And now a note about the PuSh Festival itself, the festival that brought the electrifying Taylor Mac into my world. Last Thursday, I attended the reception for PuSh sponsors and members of the board at Subeez Cafe. I was one of a handful of bloggers invited partially as a thank you for spreading the word about PuSh in the past, and also I think as encouragement to continue doing so if I so choose. And I do choose to.
As Max Wyman, Board President of the PuSh Festival, put it that night, every year the performances on offer as part of the PuSh will “provoke, sometimes enrage…always engage.” As if to prove this point I also received a complimentary ticket to attend last Thursday’s opening night of El pasado es un animal grotesco (The Past is a Grotesque Animal) which played on a revolving stage in SFU Woodward’s Fei and Milton Wong Theatre. The play was entirely in Spanish with English surtitles, unflinchingly narrative, and quietly, terribly sad. Had it not been for the PuSh Festival I highly doubt I would have had much chance to see work by an Argentinian theatre company and this story, though universal in its themes, would never have reached me.
And here is the part where I talk about money (which is no one’s favourite part but which is necessary). An international performing arts festival of this size and scope requires a lot of support and costs a lot of money. Though of course the point of the festival is that people come to PuSh and take in some amazing events, PuSh cannot support itself through ticket sales. As both the provincial and federal governments have made significant cuts to arts funding in recent years, festivals like the PuSh have been forced to rely more and more heavily on private and corporate sponsorship and donations.

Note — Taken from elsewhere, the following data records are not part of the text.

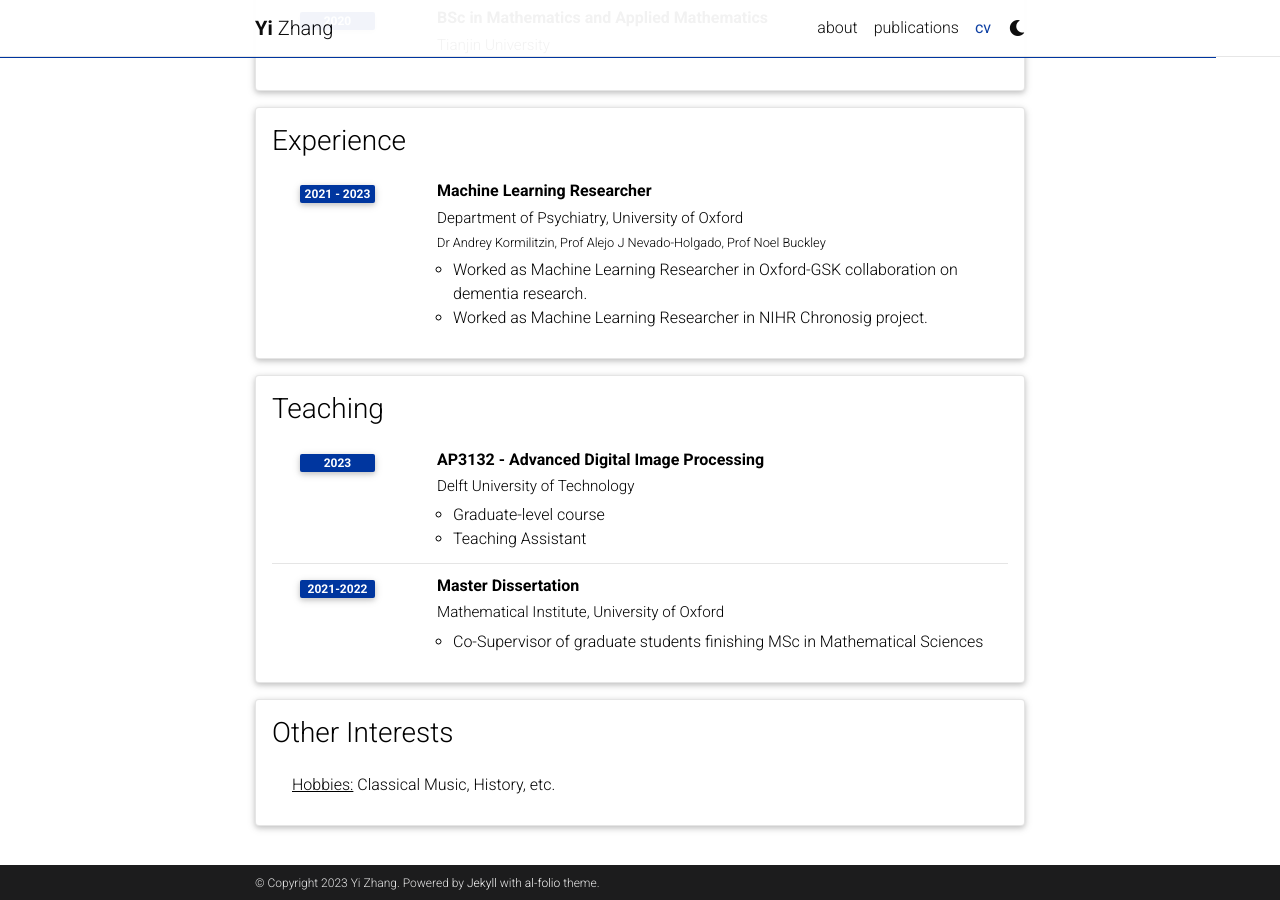
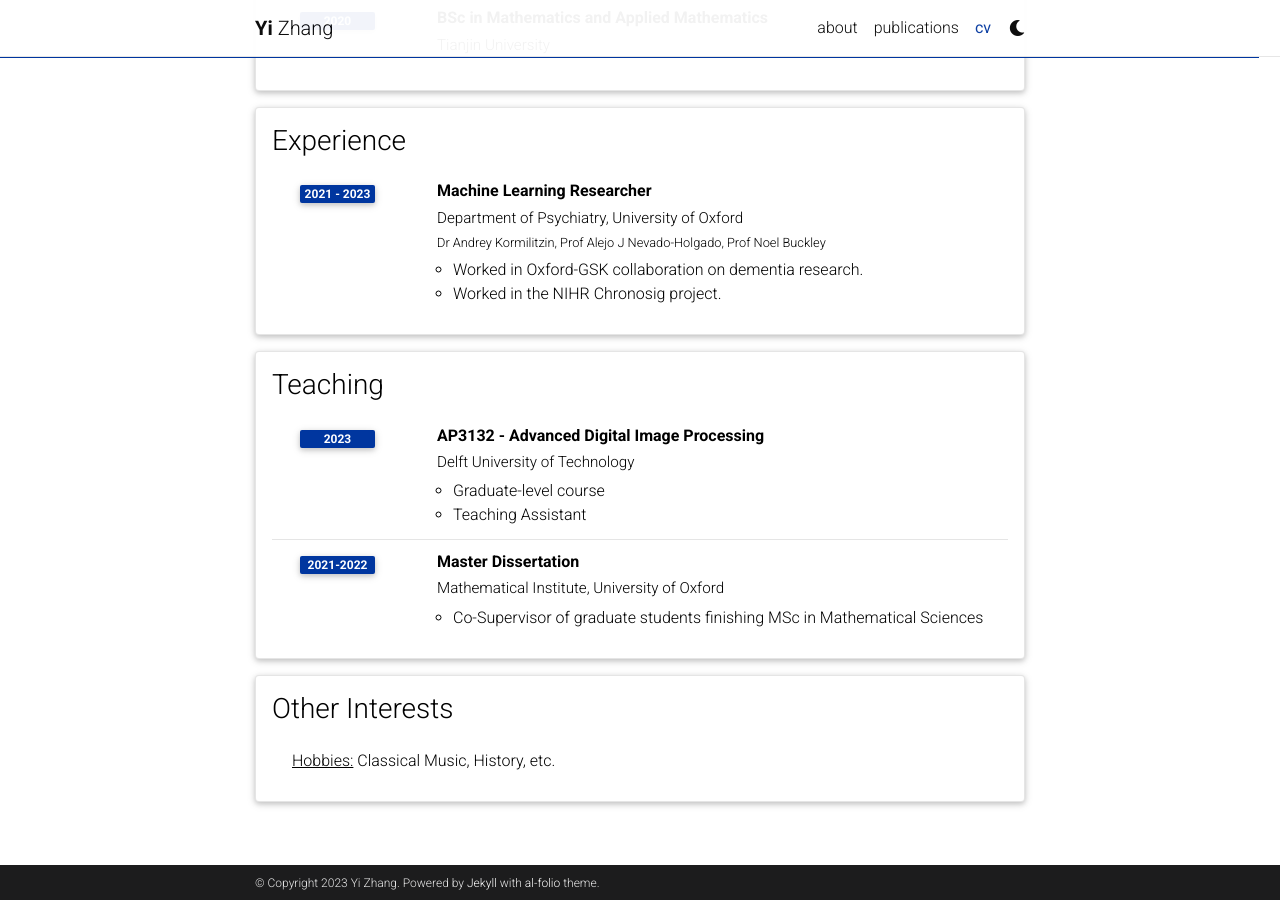
Before and after one commit to YiZhang025/YiZhang025.github.io, a Jekyll site: the page built from _pages/cv.md, in a window 1280 px wide and 900 px high, scrolled down 662 px. Built offline with Jekyll 4.4.1, drawn with Linux system fonts in a browser that asks for light colours; comment, search, counter and statistics services are not loaded; a style sheet for code colours, icons or effects is not loaded.

Commit message:
Update cv.yml

```diff
--- a/_data/cv.yml
+++ b/_data/cv.yml
@@ -34,8 +34,8 @@
       year: 2021 - 2023
       advisor: Dr Andrey Kormilitzin, Prof Alejo J Nevado-Holgado, Prof Noel Buckley
       description:
-        - Worked as Machine Learning Researcher in Oxford-GSK collaboration on dementia research.
-        - Worked as Machine Learning Researcher in NIHR Chronosig project.
+        - Worked in Oxford-GSK collaboration on dementia research.
+        - Worked in the NIHR Chronosig project.
 
 - title: Teaching
   type: time_table
```
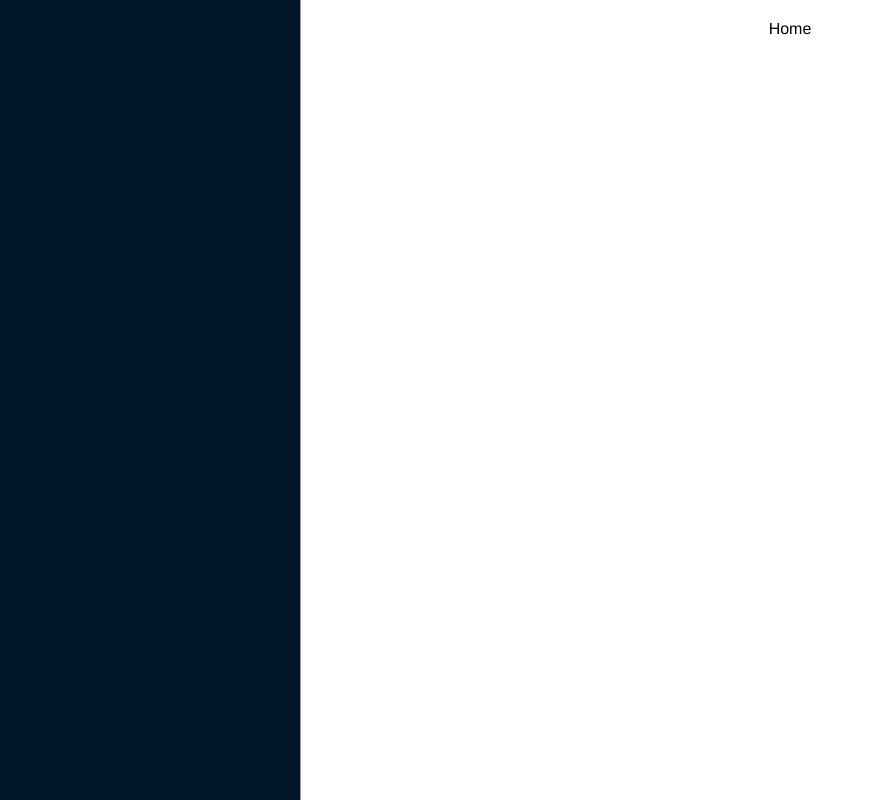
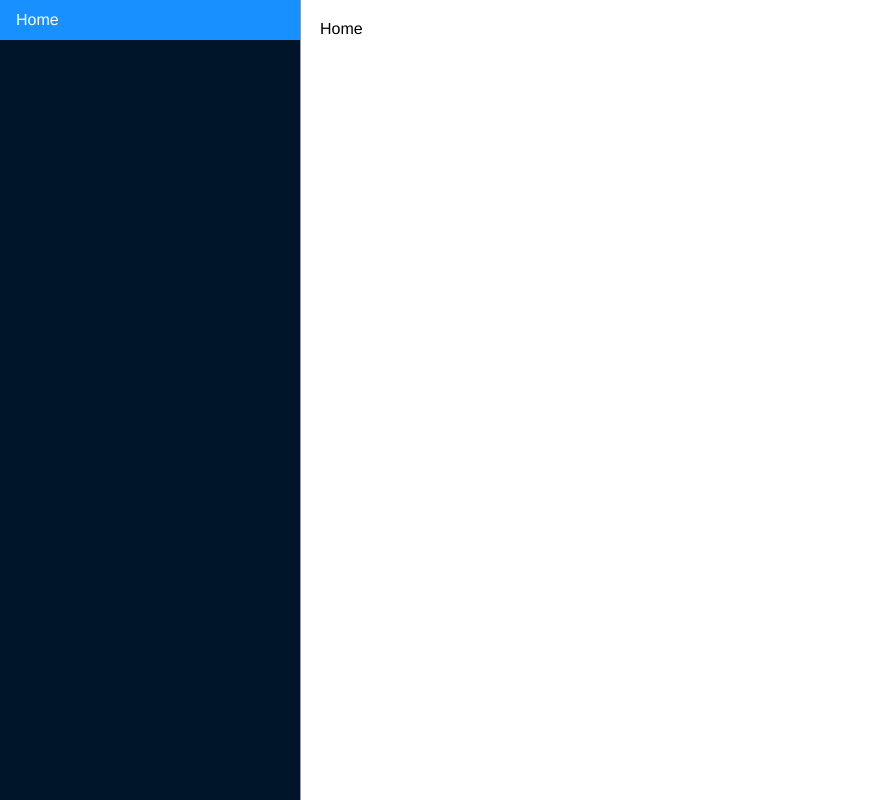
Before and after one commit to yuanlee301415/vue-template, a Vue app: page / in a window 1280 px wide. Shown: the whole page, without its empty margins (0-874 px from the left). Built offline with nearby package versions, Linux system fonts and the light colour scheme.

Commit message:
fix: routes

```diff
--- a/src/router/index.js
+++ b/src/router/index.js
@@ -2,15 +2,17 @@ import Vue from 'vue'
 import Router from 'vue-router'
 import Layout from '@/layout'
 
-const routes = [
+Vue.use(Router)
+
+export const routes = [
   { // Home
     path: '/',
-    name: 'Home',
     component: Layout,
     redirect: '/',
     children: [
       {
         path: '',
+        name: 'Home',
         meta: {
           title: 'Home'
         },
@@ -20,10 +22,6 @@ const routes = [
   }
 ]
 
-Vue.use(Router)
-
-export { routes }
-
 export default new Router({
   routes
 })
--- a/src/views/home/index.vue
+++ b/src/views/home/index.vue
@@ -1,5 +1,5 @@
 <template>
-    <div id="home" style="text-align: center;">
+    <div>
       Home
     </div>
 </template>
```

I love PuSh. I want it to exist. I know many of you who have been to PuSh events agree. If you are a Vancouverite who wants to continue to experience the spellbinding intrigue of the PuSh Festival each year, or an incredibly altruistic non-Vancouverite who wants to help Vancouverites enjoy the PuSh each year, and you have a bit of money to spare, or work in a company/corporation that may benefit from supporting the PuSh Festival, please consider visiting the festival’s donation page and giving them “a PuSh” (their pun, not mine).
Sadly, the PuSh Festival has finished for another year. Until next time, this is NiftyNotCool, reminding you to keep mid-January to mid-February open on your calendar for 2013, and to remember to PuSh it good.